Highest mass capture measurement with radioactive beam

The DRAGON collaboration has recently performed an experiment measuring the strength of the 38K(p, γ)39Ca radiative proton capture reaction. This reaction is significant in oxygen-neon novae and can potentially have significant consequences for the abundances of 38Ar, 39K, and 40Ca. This region of the nuclear chart represents the probable end-point for nucleosynthesis in novae.
In the experiment, the investigators focused on measuring the strengths of three key resonances at center-of-mass energies of 386, 515, and 689 keV. At the highest energy, the experimenters observed a clear signal from 39Ca recoils. At the lower two energies, the team saw no clear sign of recoils, suggesting that the strengths of these resonances are too low to be observed in the approximately two weeks of beam time allotted to the experiment. However, more detailed analysis is required to check for indications of recoils at the lower energies.

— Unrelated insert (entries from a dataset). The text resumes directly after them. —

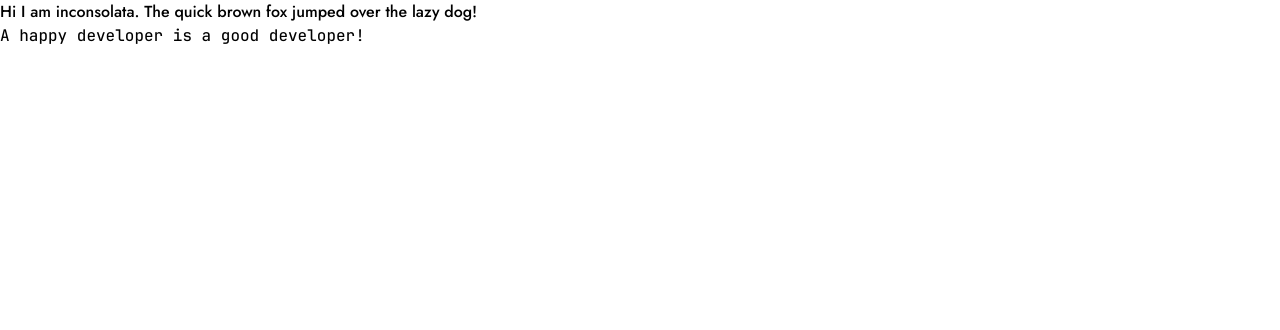
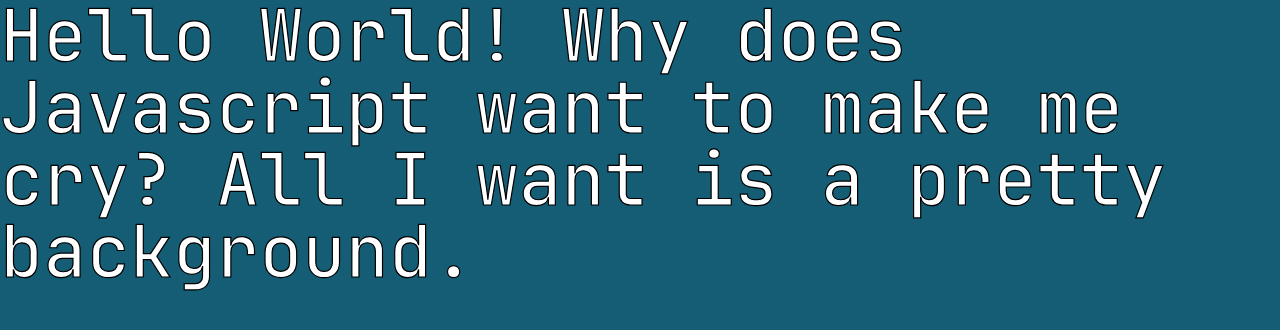
Before and after one commit to bonzojo/webfolio, a Next.js app: page / in a window 1280 px wide. Shown: the top 330 px of the page. Built offline with nearby package versions, Linux system fonts and the light colour scheme.

Commit message:
background smoothie

```diff
--- a/package.json
+++ b/package.json
@@ -9,6 +9,7 @@
     "lint": "next lint"
   },
   "dependencies": {
+    "framer-motion": "^11.3.8",
     "next": "14.2.5",
     "react": "^18",
     "react-dom": "^18",
--- a/pages/index.js
+++ b/pages/index.js
@@ -10,13 +10,16 @@
       </Head>
 
       <main>
-        <h1 className="font-jost">
-          Hi I am inconsolata. The quick brown fox jumped over the lazy dog!
-        </h1>
-        <h2 className="font-jetbrains">
-          A happy developer is a good developer!
-        </h2>
+
+        <section className='h-screen overflow-hidden w-screen animated-background bg-gradient-to-r from-slate-800 via-sky-900 to-cyan-800'>
+
+            <p className='font-jetbrains text-7xl text-white font-outline-4'>
+            Hello World! Why does Javascript want to make me cry? All I want is a pretty background.
+            </p>
+
+        </section>
       </main>
     </div>
+
   );
 }
--- a/styles/globals.css
+++ b/styles/globals.css
@@ -6,6 +6,16 @@
   --foreground-rgb: 0, 0, 0;
   --background-start-rgb: 214, 219, 220;
   --background-end-rgb: 255, 255, 255;
+}
+
+@layer base {
+  .font-outline-2 {
+    -webkit-text-stroke: 0.2px black;
+  }
+  .font-outline-4 {
+    -webkit-text-stroke: 1.2px black;
+  }
+
 }
 
 html,
@@ -43,3 +53,24 @@
     text-wrap: balance;
   }
 }
+
+.animated-background {
+    background-size: 20000%;
+    transform: translateZ(0);
+    -webkit-animation: animation 12s ease-in-out infinite;
+    -moz-animation: animation 12s ease-in-out infinite;
+    animation: animation 12s ease-in-out infinite;
+    background-attachment: fixed;
+}
+
+@keyframes animation {
+  0% {
+    background-position: 0% 0%;
+}
+50% {
+    background-position: 100% 100%;
+}
+100% {
+    background-position: 0% 0%;
+}
+}
--- a/tailwind.config.js
+++ b/tailwind.config.js
@@ -5,6 +5,7 @@
     "./components/**/*.{js,ts,jsx,tsx,mdx}",
     "./app/**/*.{js,ts,jsx,tsx,mdx}",
   ],
+  darkMode: 'class',
   theme: {
     extend: {
       fontFamily: {
```
Also changed, not shown: 1 other file (tests, documents, lock files or other folders).
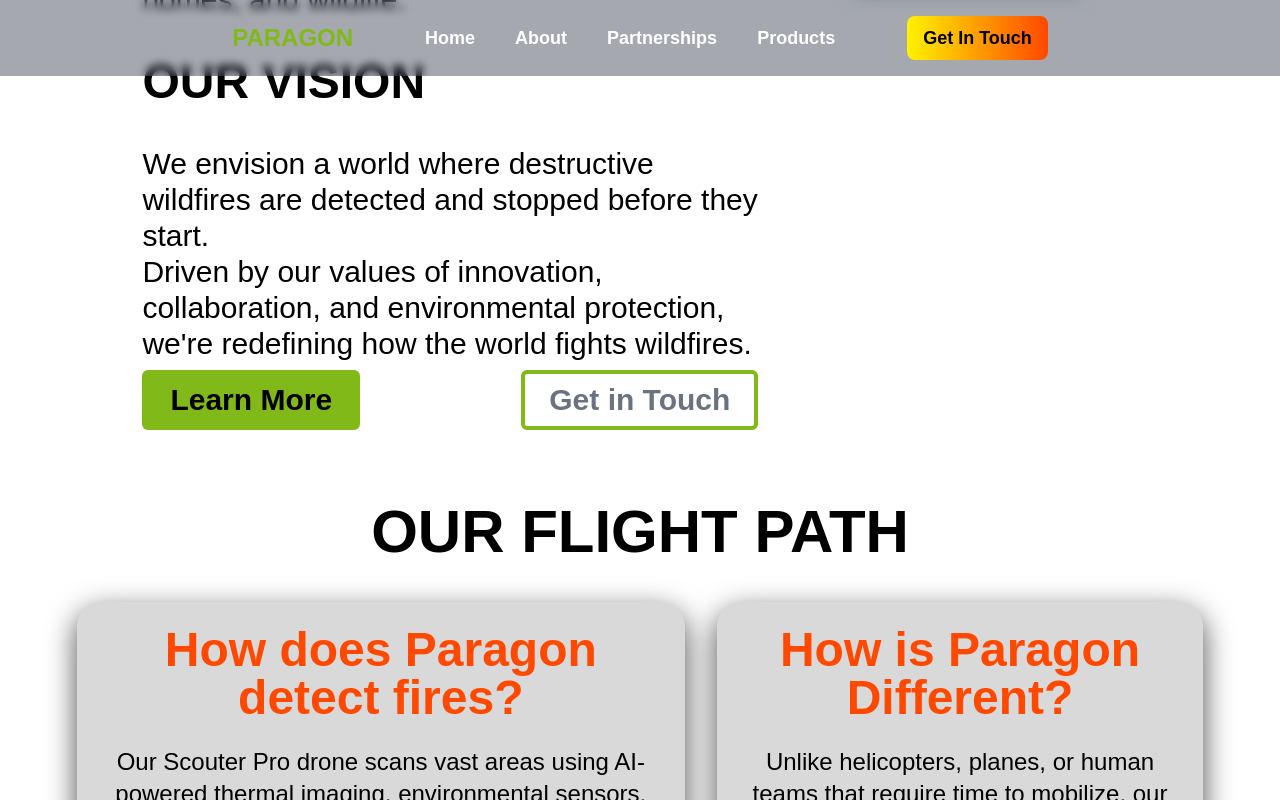
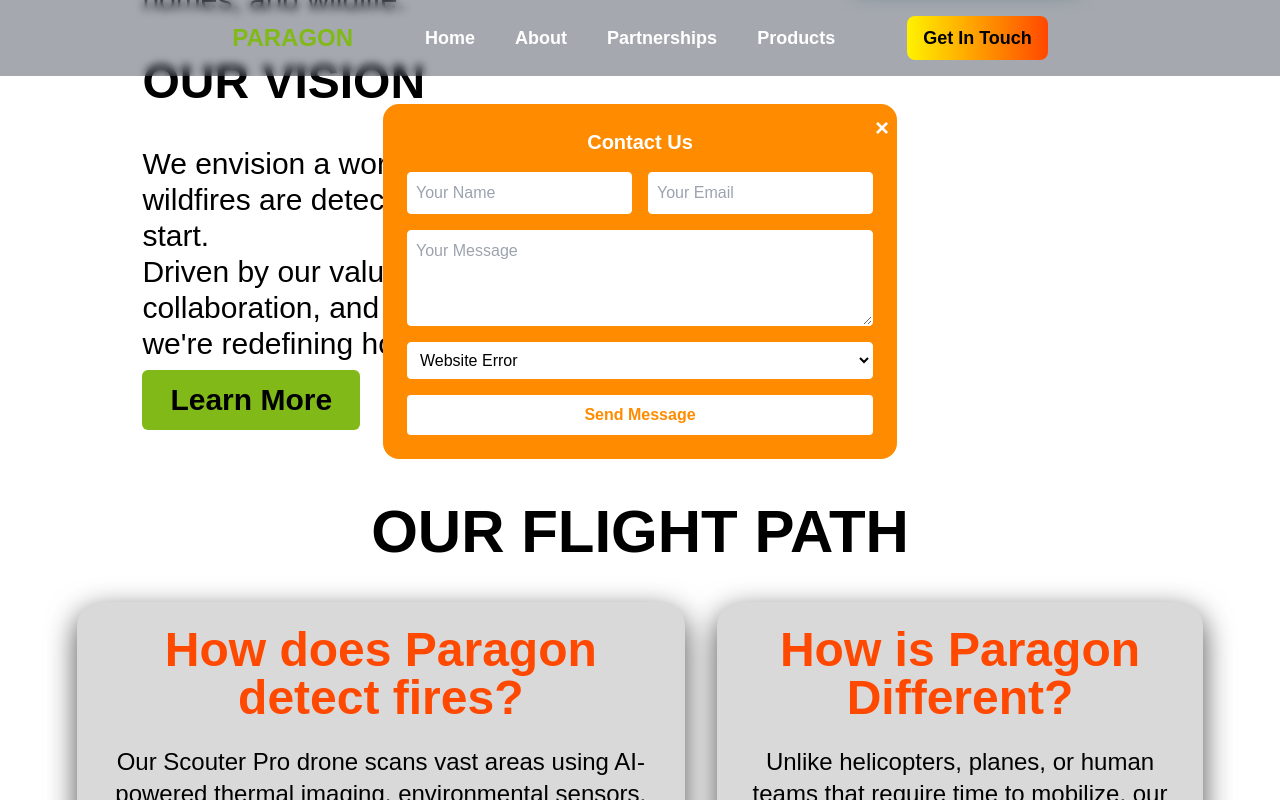
Before and after one commit to ParagonAutonomous/website, a Next.js app: page / in a window 1280 px wide. Both pictures are taken after a click on the button "Get in Touch". Shown: the part 2278-3078 px from the top of the page. Built offline with nearby package versions, Linux system fonts and the light colour scheme.

Commit message:
Updated about us buttons to open contact us form

```diff
--- a/app/components/AboutUs.tsx
+++ b/app/components/AboutUs.tsx
@@ -1,8 +1,13 @@
 // import Image from 'next/image';
+import { useState } from "react";
+import ContactUs from "./ContactUs";
 
 export default function AboutUs() {
+  const [showContact, setShowContact] = useState<boolean>(false);
+
   return (
-    <div id="full-container" className="bg-white select-none font-inter text-black p-2" >
+    <>
+      <div id="full-container" className="bg-white select-none font-inter text-black p-2">
         <h1 className="text-center text-6xl pb-20 pt-10 font-black">ABOUT PARAGON</h1>
 
         <div className="flex items-start">
@@ -14,9 +19,13 @@ export default function AboutUs() {
             <p className="text-3xl">We envision a world where destructive wildfires are detected and stopped before they start.</p>
             <p className="text-3xl">Driven by our values of innovation, collaboration, and environmental protection, we're redefining how the world fights wildfires.</p>
             <div className="flex justify-between">
-          <button className="bg-[#80B918] text-black rounded-md px-6 py-2 mt-2 font-inter text-3xl font-black border-4 border-transparent transition-colors duration-300  hover:bg-white hover:text-gray-500 hover:border-[#80B918]">Learn More</button>
+              <button
+                onClick={() => setShowContact(true)}
+                className="bg-[#80B918] text-black rounded-md px-6 py-2 mt-2 font-inter text-3xl font-black border-4 border-transparent transition-colors duration-300  hover:bg-white hover:text-gray-500 hover:border-[#80B918]">Learn More</button>
 
-          <button className="bg-white text-gray-500 rounded-md px-6 py-2 mt-2 font-inter text-3xl font-black border-4 border-[#80B918] transition-colors duration-300  hover:bg-[#80B918] hover:text-black hover:border-transparent">Get in Touch</button>
+              <button
+                onClick={() => setShowContact(true)}
+                className="bg-white text-gray-500 rounded-md px-6 py-2 mt-2 font-inter text-3xl font-black border-4 border-[#80B918] transition-colors duration-300  hover:bg-[#80B918] hover:text-black hover:border-transparent">Get in Touch</button>
             </div>
           </div>
           <div className="ml-16 relative w-[20%]">
@@ -26,7 +35,6 @@ export default function AboutUs() {
               className="object-cover rounded-3xl drop-shadow-[10px_10px_8px_#6ea0a1]"
             />
           </div>
-
         </div>
 
         <div id="flight-path" className="flex flex-wrap justify-center select-none mt-4 text-center p-6">
@@ -43,7 +51,6 @@ export default function AboutUs() {
               enhancing accuracy and efficiency to stop wildfires before they start.
             </p>
           </div>
-
 
           <div className="group rounded-3xl w-[40%] min-w-[250px] p-6 bg-[#D9D9D9] transition-colors duration-300 hover:bg-gray-800 m-4 drop-shadow-[0_10px_15px_rgba(0,0,0,0.7)] hover:drop-shadow-[0_15px_20px_rgba(0,0,0,0.9)]">
             <h1 className="text-[#FF4800] text-5xl"><b>How is Paragon Different?</b></h1>
@@ -70,9 +77,18 @@ export default function AboutUs() {
             <h1 className="text-[#FF4800] text-5xl"><b>How does Suppression Work?</b></h1>
             <br />
             <p className="text-2xl transition-colors duration-300 group-hover:text-white">
-    Our Payload Pro drone carries up to 15 lbs of fire retardant, deploying it with GPS-guided precision to targeted areas. It autonomously flies to fire zones, releasing suppression agents to contain or extinguish flames before they spread. Unlike traditional aerial firefighting, which requires piloted aircraft and ground crews, Payload Pro operates independently, reaching remote areas faster. Integrated with Scouter Pro’s real-time alerts, it ensures a coordinated response, improving containment. With AI optimization, the system enhances efficiency, making wildfire suppression faster, safer, and more reliable.</p>
+              Our Payload Pro drone carries up to 15 lbs of fire retardant, deploying it with GPS-guided precision to targeted areas. It autonomously flies to fire zones, releasing suppression agents to contain or extinguish flames before they spread. Unlike traditional aerial firefighting, which requires piloted aircraft and ground crews, Payload Pro operates independently, reaching remote areas faster. Integrated with Scouter Pro's real-time alerts, it ensures a coordinated response, improving containment. With AI optimization, the system enhances efficiency, making wildfire suppression faster, safer, and more reliable.</p>
           </div>
         </div>
       </div>
+
+      {showContact && (
+        <div className="fixed top-0 left-0 right-0 z-40 flex justify-center items-start pointer-events-auto">
+          <div className="mt-16">
+            <ContactUs onClose={() => setShowContact(false)} widthClass="max-w-4xl" />
+          </div>
+        </div>
+      )}
+    </>
   );
 }
```
Lines whose indentation alone changed are shown as unchanged.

The experiment represents a significant technical achievement, setting a new world record as the highest mass radiative capture experiment ever performed with a radioactive beam. Acceleration of the radioactive 38K ions to DRAGON required use of TRIUMF's new charge state booster, the first time this has been utilized for an accelerated beam experiment in the ISAC-I hall. The beam delivery was an astounding success, with approximately 5 × 107 particles per second of 38K delivered to the experiment.

Figure: Plot of time of flight through DRAGON vs. time of flight between the two micro-channel plates located in DRAGON's focal plane. The clustering of events circled in red is indicative of a clear signal from 39Ca recoils.